(MATERIAL FOR THE TASK Opens)

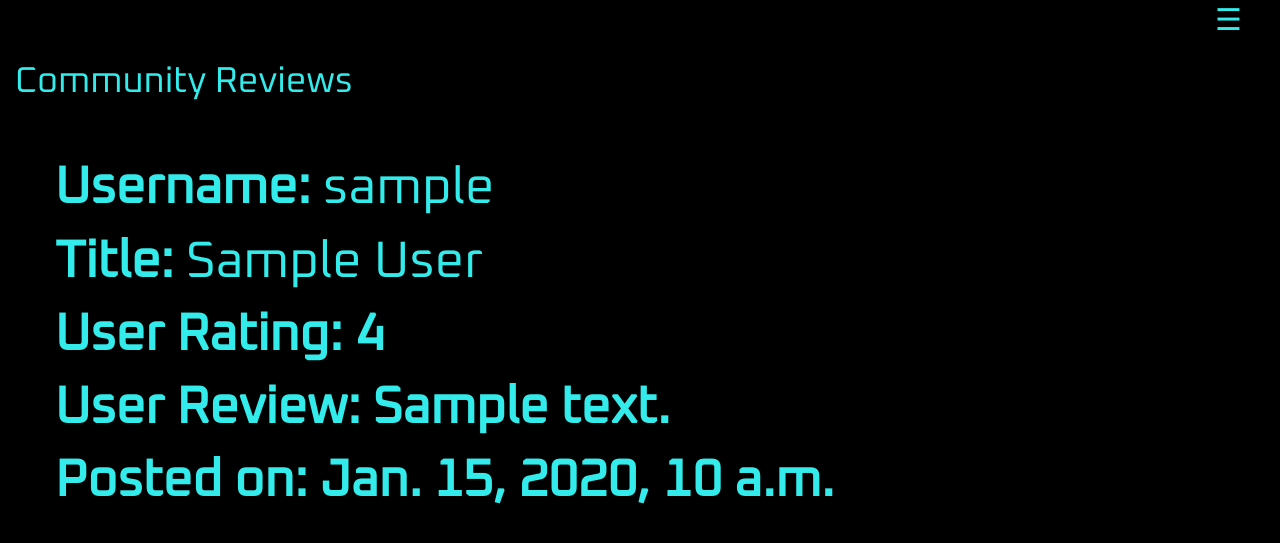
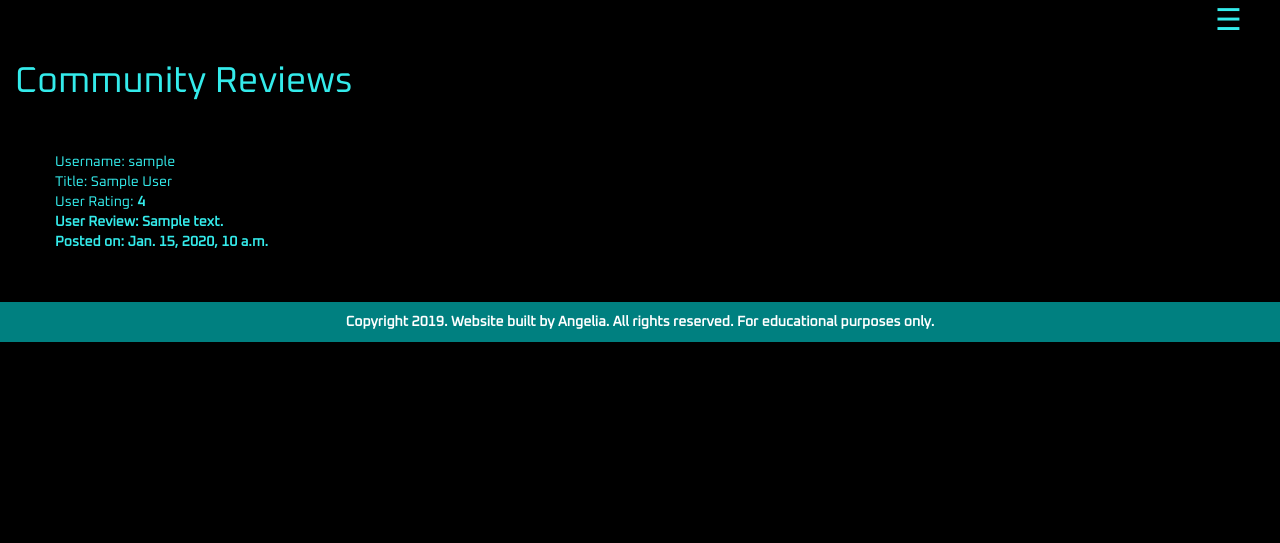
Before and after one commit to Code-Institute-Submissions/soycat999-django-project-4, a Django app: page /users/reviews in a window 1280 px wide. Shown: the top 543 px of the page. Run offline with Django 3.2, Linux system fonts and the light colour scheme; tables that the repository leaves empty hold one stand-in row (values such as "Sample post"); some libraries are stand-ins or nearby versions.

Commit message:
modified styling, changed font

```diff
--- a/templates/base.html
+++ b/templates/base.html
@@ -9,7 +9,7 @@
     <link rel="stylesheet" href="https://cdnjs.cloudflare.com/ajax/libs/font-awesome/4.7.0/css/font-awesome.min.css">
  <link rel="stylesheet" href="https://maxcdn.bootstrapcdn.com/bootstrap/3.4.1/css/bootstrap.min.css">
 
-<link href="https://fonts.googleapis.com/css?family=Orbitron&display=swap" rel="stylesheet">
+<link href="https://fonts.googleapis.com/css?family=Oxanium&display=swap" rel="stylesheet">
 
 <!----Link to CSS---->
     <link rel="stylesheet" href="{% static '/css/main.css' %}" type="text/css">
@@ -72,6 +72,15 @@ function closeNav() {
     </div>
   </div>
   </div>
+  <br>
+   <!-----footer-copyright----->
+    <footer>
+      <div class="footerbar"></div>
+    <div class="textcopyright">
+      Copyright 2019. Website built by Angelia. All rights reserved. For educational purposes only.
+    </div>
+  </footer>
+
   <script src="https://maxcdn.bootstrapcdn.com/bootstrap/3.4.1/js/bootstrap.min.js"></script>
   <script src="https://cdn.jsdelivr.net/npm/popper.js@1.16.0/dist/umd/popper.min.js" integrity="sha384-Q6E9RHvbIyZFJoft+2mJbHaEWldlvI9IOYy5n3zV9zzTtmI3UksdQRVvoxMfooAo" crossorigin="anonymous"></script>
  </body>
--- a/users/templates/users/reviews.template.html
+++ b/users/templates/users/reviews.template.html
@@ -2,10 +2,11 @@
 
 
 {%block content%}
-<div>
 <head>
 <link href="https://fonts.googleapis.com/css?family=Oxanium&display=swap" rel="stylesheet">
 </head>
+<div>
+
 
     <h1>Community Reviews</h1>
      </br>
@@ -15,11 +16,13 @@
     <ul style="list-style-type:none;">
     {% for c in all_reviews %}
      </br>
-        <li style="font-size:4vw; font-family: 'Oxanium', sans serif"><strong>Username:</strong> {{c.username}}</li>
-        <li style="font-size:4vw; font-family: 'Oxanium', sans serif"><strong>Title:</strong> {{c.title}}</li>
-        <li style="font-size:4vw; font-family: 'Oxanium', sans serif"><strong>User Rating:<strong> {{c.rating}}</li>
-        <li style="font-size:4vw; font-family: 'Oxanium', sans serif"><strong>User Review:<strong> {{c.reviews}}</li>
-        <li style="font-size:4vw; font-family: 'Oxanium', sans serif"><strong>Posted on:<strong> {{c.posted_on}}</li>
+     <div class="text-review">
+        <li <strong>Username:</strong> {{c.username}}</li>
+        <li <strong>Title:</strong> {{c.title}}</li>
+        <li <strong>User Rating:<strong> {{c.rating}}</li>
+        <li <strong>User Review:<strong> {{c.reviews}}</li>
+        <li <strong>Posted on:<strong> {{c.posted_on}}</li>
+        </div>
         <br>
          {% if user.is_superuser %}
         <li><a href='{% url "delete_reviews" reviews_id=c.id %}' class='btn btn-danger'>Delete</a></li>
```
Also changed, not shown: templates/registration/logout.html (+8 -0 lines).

(MATERIAL FOR THE TASK Closes)

→ WHAT TO DO:
Match on "family": copy every line in the records that has it.

→ TASK ANSWER:
-<link href="https://fonts.googleapis.com/css?family=Orbitron&display=swap" rel="stylesheet">
+<link href="https://fonts.googleapis.com/css?family=Oxanium&display=swap" rel="stylesheet">
 <link href="https://fonts.googleapis.com/css?family=Oxanium&display=swap" rel="stylesheet">
-        <li style="font-size:4vw; font-family: 'Oxanium', sans serif"><strong>Username:</strong> {{c.username}}</li>
-        <li style="font-size:4vw; font-family: 'Oxanium', sans serif"><strong>Title:</strong> {{c.title}}</li>
-        <li style="font-size:4vw; font-family: 'Oxanium', sans serif"><strong>User Rating:<strong> {{c.rating}}</li>
-        <li style="font-size:4vw; font-family: 'Oxanium', sans serif"><strong>User Review:<strong> {{c.reviews}}</li>
-        <li style="font-size:4vw; font-family: 'Oxanium', sans serif"><strong>Posted on:<strong> {{c.posted_on}}</li>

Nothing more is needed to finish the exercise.